== Segment start ==
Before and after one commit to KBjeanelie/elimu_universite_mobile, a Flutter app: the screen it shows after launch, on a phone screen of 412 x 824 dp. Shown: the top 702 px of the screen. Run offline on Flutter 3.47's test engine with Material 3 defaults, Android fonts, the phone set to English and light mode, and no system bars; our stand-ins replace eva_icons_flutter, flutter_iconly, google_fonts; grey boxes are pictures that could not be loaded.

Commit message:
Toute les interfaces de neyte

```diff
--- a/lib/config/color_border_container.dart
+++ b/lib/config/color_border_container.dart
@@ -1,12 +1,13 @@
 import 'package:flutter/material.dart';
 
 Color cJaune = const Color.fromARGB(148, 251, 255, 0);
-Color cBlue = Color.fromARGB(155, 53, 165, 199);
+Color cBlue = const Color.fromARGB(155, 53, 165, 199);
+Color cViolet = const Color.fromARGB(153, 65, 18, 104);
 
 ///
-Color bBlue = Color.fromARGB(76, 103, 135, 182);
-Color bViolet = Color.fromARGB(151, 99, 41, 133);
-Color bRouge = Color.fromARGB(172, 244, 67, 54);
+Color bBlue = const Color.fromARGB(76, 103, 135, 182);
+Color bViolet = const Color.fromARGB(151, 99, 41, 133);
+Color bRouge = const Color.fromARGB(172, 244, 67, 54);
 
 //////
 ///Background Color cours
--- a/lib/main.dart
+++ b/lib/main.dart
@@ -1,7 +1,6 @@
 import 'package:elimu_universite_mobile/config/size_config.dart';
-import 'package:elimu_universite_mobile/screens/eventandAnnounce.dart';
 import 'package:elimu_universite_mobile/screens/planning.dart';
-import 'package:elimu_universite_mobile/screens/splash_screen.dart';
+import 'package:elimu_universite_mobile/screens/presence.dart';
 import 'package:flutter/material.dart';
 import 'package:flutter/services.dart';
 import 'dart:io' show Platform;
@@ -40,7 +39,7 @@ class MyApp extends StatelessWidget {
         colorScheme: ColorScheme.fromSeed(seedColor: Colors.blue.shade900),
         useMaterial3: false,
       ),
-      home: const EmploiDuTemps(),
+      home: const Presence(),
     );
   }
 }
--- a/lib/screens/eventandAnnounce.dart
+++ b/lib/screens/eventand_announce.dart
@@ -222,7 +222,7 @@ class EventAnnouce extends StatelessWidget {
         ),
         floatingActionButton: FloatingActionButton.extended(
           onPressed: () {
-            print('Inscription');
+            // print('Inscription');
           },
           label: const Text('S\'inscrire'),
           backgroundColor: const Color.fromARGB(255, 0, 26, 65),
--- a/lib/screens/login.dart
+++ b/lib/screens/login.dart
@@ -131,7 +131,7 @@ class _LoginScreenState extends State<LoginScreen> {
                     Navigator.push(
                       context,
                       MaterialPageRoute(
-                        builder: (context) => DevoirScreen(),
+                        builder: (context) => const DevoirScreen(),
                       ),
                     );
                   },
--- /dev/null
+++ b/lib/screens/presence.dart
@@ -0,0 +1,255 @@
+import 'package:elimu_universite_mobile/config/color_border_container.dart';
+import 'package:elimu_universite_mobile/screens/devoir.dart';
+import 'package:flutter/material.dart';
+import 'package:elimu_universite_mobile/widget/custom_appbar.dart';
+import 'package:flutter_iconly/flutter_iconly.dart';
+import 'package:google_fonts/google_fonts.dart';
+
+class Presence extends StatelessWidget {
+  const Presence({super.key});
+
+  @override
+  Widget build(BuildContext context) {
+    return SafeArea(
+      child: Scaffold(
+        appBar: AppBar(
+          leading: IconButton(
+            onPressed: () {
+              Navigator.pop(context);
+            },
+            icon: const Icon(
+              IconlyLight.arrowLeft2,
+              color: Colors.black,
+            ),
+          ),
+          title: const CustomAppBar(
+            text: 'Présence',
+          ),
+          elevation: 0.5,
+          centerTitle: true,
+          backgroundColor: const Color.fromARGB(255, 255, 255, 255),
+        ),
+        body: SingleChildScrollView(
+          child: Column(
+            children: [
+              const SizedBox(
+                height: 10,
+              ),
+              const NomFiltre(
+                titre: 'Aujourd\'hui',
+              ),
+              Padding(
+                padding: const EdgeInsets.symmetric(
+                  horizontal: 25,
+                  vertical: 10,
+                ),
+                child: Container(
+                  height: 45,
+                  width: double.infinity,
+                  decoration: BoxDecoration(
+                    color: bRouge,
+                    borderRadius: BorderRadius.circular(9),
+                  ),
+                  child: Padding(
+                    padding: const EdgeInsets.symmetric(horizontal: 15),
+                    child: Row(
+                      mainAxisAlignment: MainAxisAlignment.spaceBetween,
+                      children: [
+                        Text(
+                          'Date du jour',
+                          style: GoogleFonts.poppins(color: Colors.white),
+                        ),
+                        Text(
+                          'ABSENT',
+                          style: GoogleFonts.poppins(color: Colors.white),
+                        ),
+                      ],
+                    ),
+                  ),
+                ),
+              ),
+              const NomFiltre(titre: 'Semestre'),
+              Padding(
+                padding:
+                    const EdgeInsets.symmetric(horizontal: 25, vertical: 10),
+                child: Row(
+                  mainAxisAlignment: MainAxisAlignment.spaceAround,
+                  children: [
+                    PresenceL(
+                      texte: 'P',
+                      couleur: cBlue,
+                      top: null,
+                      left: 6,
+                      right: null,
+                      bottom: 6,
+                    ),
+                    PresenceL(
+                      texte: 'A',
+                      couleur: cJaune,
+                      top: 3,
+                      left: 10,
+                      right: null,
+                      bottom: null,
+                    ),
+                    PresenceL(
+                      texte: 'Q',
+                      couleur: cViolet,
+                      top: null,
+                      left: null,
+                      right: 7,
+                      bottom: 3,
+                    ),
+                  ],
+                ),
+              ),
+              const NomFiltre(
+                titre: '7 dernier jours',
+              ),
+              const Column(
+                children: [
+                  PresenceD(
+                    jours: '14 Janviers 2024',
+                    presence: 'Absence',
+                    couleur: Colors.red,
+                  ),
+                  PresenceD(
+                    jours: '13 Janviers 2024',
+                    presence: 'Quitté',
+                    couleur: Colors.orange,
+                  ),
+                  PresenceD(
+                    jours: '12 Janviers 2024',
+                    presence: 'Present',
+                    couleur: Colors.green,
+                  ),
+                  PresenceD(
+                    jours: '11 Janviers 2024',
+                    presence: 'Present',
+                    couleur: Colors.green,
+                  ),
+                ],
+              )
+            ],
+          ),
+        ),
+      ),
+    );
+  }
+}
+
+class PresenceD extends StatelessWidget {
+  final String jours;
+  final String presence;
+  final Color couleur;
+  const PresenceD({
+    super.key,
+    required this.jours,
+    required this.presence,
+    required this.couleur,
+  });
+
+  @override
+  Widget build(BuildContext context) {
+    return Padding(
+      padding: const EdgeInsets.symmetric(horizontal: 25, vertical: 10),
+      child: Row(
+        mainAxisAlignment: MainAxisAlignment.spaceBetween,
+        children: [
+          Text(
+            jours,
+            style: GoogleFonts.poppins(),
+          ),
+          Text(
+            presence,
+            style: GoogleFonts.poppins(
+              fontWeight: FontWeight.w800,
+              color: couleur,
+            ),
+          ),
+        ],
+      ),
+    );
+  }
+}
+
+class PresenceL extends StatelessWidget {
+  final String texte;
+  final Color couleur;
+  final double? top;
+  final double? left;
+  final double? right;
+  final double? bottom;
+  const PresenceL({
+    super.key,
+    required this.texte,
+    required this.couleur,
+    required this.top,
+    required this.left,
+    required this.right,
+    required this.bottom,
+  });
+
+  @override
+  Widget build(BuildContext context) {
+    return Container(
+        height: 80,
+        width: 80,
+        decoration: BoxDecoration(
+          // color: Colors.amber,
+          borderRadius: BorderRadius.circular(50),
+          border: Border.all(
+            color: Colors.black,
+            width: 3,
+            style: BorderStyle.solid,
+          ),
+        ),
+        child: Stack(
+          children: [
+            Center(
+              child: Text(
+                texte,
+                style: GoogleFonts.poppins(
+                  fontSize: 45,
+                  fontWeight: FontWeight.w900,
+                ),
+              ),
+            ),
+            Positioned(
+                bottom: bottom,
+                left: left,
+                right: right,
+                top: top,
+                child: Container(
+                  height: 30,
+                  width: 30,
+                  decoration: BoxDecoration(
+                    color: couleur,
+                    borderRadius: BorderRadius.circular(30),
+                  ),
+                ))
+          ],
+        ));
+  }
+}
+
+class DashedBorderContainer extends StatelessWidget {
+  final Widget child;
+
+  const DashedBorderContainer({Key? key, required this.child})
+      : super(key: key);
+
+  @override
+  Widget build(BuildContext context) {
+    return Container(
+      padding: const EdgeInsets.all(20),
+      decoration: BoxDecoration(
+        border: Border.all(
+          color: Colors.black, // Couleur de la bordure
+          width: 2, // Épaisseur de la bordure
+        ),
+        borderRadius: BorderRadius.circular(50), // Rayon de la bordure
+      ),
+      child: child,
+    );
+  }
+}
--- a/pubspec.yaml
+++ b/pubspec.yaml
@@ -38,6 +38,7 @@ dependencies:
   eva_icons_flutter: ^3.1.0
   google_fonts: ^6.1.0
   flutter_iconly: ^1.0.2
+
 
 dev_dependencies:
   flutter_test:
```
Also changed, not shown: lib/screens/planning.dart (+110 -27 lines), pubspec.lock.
== Segment end ==
**Your task**.
All lines of the data that hold "this" need to be copied.

**Your response**.
+    required this.jours,
+    required this.presence,
+    required this.couleur,
+    required this.texte,
+    required this.couleur,
+    required this.top,
+    required this.left,
+    required this.right,
+    required this.bottom,
+  const DashedBorderContainer({Key? key, required this.child})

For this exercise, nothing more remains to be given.